"The order was served on Friday and they had until midday on Sunday to vacate the building. We gave them more time and extended the deadline until 3pm on Monday."
Fourie said that from the beginning they told the pensioners they could not stay and that their action was illegal.
"Food was provided and they were moved to the city hall, but we explained they could not stay there for ever. Unfortunately it came to a point where they had to leave."
It was not the responsibility of the metro police to arrange alternative accommodation, she added.
Pepper spray was used because some people pushed back when officers tried to force them out, nearly pushing them to the ground.
"We are happy with the outcome of the eviction because there was no serious confrontation."

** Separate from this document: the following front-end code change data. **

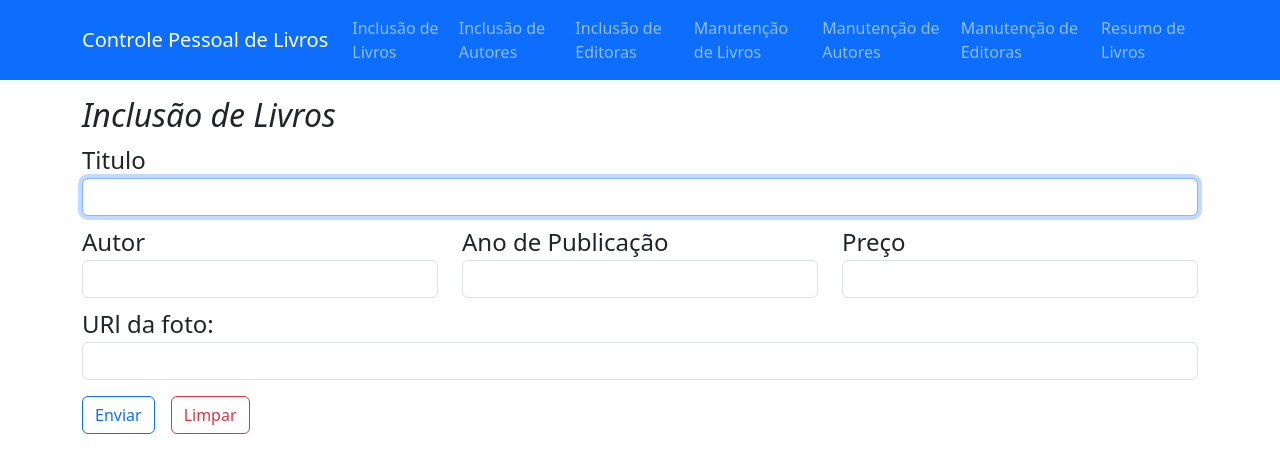
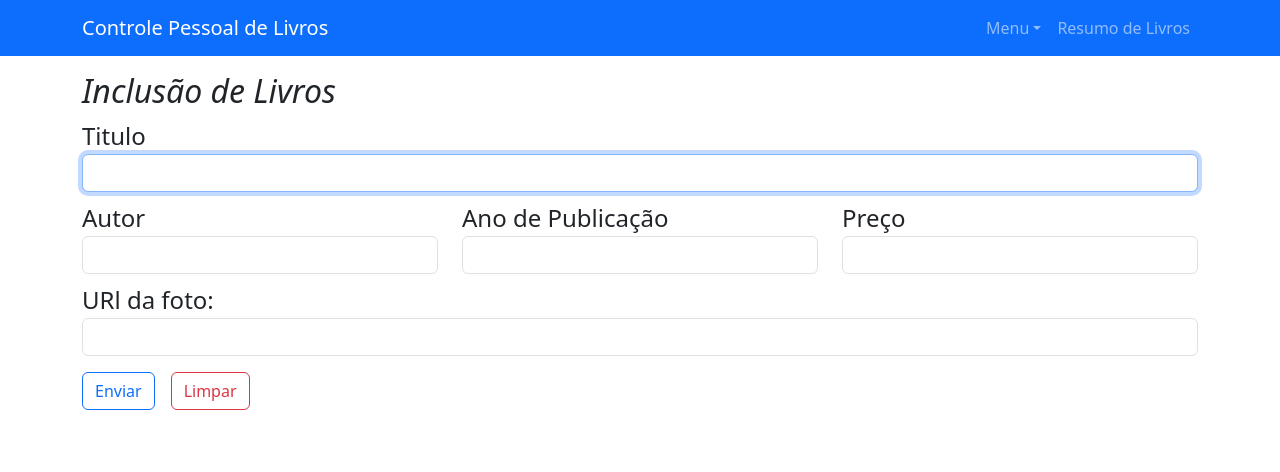
Before and after one commit to leonardo060190/App_Livros_com_react, a React (Create React App) app in the folder app_livros/: page / in a window 1280 px wide. Shown: the top 472 px of the page. Built offline with nearby package versions, Linux system fonts and the light colour scheme.

Commit message:
foi feito o dropdown no menuSuperior e ainda em teste a function de formatação do cep

```diff
--- a/app_livros/package.json
+++ b/app_livros/package.json
@@ -3,19 +3,20 @@
   "version": "0.1.0",
   "private": true,
   "dependencies": {
+    "@popperjs/core": "^2.11.8",
     "@testing-library/jest-dom": "^5.16.5",
     "@testing-library/react": "^13.4.0",
     "@testing-library/user-event": "^13.5.0",
     "axios": "^1.4.0",
     "bootstrap": "^5.3.0",
     "chart.js": "^4.3.0",
+    "dropdown": "^0.2.0",
     "react": "^18.2.0",
     "react-bootstrap": "^2.8.0",
     "react-chartjs-2": "^5.2.0",
     "react-dom": "^18.2.0",
     "react-google-charts": "^4.0.0",
     "react-hook-form": "^7.45.0",
-    "react-imask": "^7.1.0-alpha.0",
     "react-router-dom": "^6.13.0",
     "react-scripts": "5.0.1",
     "web-vitals": "^2.1.4"
--- a/app_livros/src/components/InclusaoEditoras.js
+++ b/app_livros/src/components/InclusaoEditoras.js
@@ -34,6 +34,14 @@ const IncluirEditoras = () => {
         input.value = phoneNumber; // Atualiza o valor do campo
     }
 
+    function handleCEP(event) {
+        const input = event.target;
+        let cep = input.value.replace(/\D/g, ""); // Remove todos os caracteres não numéricos
+        cep = cep.replace(/^(\d{5})(\d{3})/, "$1-$2"); // Aplica a formatação desejada
+        input.value = cep; // Atualiza o valor do campo
+    }
+
+
     //form onSubmit ={handleSubmit(salvar)}
 
     return ( //aqui é o que vai ser exibido na tela
@@ -54,7 +62,7 @@ const IncluirEditoras = () => {
                     <div className="col-sm-4">
                         <div className="form-group mt-2">
                             <label htmlFor="cep">Cep:</label>
-                            <input type="text" className="form-control" id="cep" required autoFocus {...register("cep")} />
+                            <input type="text" className="form-control" id="cep" maxLength={9} onChange={handleCEP} required autoFocus {...register("cep")} />
                         </div>
                     </div>
                     <div className="row mt-2">
--- a/app_livros/src/components/MenuSuperior.js
+++ b/app_livros/src/components/MenuSuperior.js
@@ -1,32 +1,71 @@
+import React, { useState } from "react";
 import { Link } from "react-router-dom";
 
+const MenuSuperior = () => {
+  const [dropdownOpen, setDropdownOpen] = useState(false);
 
-const MenuSuperior = () => {
+  const toggleDropdown = () => {
+    setDropdownOpen(!dropdownOpen);
+  };
+
   return (
     <nav className="navbar navbar-expand-sm bg-primary navbar-dark sticky-top">
       <div className="container">
-        <Link to="/" className="navbar-brand">Controle Pessoal de Livros</Link>
+        <Link to="/" className="navbar-brand">
+          Controle Pessoal de Livros
+        </Link>
         <ul className="navbar-nav">
-          <li className="nav-item">
-            <Link to="/" className="nav-link">Inclusão de Livros</Link>
+          <li className={`nav-item dropdown ${dropdownOpen ? "show" : ""}`}>
+            <a
+              className="nav-link dropdown-toggle"
+              href="#dropdown"
+              role="button"
+              data-toggle="dropdown"
+              aria-haspopup="true"
+              aria-expanded={dropdownOpen}
+              onClick={toggleDropdown}
+            >
+              Menu
+            </a>
+            <div
+              className={`dropdown-menu ${dropdownOpen ? "show" : ""}`}
+              aria-labelledby="navbarDropdown"
+            >
+              <h6 class="dropdown-header">Inclusões</h6>
+
+              <Link to="/" className="dropdown-item">
+                Inclusão de Livros
+              </Link>
+
+              <Link to="/autores" className="dropdown-item">
+                Inclusão de Autores
+              </Link>
+
+              <Link to="/Editoras" className="dropdown-item">
+                Inclusão de Editoras
+              </Link>
+
+              <div class="dropdown-divider"></div>
+              <h6 class="dropdown-header">Manutenções</h6>
+
+              <Link to="/manut" className="dropdown-item">
+                Manutenção de Livros
+              </Link>
+
+              <Link to="/manut_autores" className="dropdown-item">
+                Manutenção de Autores
+              </Link>
+
+              <Link to="/manut_editoras" className="dropdown-item">
+                Manutenção de Editoras
+              </Link>
+
+            </div>
           </li>
           <li className="nav-item">
-            <Link to="/autores" className="nav-link">Inclusão de Autores</Link>
-          </li>
-          <li className="nav-item">
-            <Link to="/Editoras" className="nav-link">Inclusão de Editoras</Link>
-          </li>
-          <li className="nav-item">
-            <Link to="/manut" className="nav-link">Manutenção de Livros</Link>
-          </li>
-          <li className="nav-item">
-            <Link to="/manut_autores" className="nav-link">Manutenção de Autores</Link>
-          </li>
-          <li className="nav-item">
-            <Link to="/manut_editoras" className="nav-link">Manutenção de Editoras</Link>
-          </li>
-          <li className="nav-item">
-            <Link to="/resumo_livros" className="nav-link">Resumo de Livros</Link>
+            <Link to="/resumo_livros" className="nav-link">
+              Resumo de Livros
+            </Link>
           </li>
         </ul>
       </div>
@@ -34,5 +73,4 @@ const MenuSuperior = () => {
   );
 };
 
-
 export default MenuSuperior;
```
Also changed, not shown: 1 other file (tests, documents, lock files or other folders).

The pensioners, all former mineworkers, spent a rough night as shelters in the inner city scrambled to accommodate them.
The Tshwane Metro Police last night ferried the people to Number Two Struben Street Shelter after the eviction, only to find it was already full.
Space was made and some of the group who were accommodated in the kitchen and TV room while others were taken the Schubart Park Shelter.
Weary after an emotional day, the group was finally settled after midnight.
Steam rose from the group of elderly men huddled together as they sipped warm coffee outside the Struben Street shelter this morning - they were the handful who could afford something warm to drink.
Later Pretoria residents took care of the pensioners.
"The group has been separated into two smaller groups of about 300 and 500 each and they are staying in open halls in blocks of flats in the Pretoria CBD," said Willie Fuledi, spokesman for the Ex-Mineworkers Union of SA.
Fuledi said the union was now seeking to launch a court action against the police for removing its members from the Union Buildings and the City Hall.
The union has also claimed as many as four of its members died during the protests, but this could not be confirmed.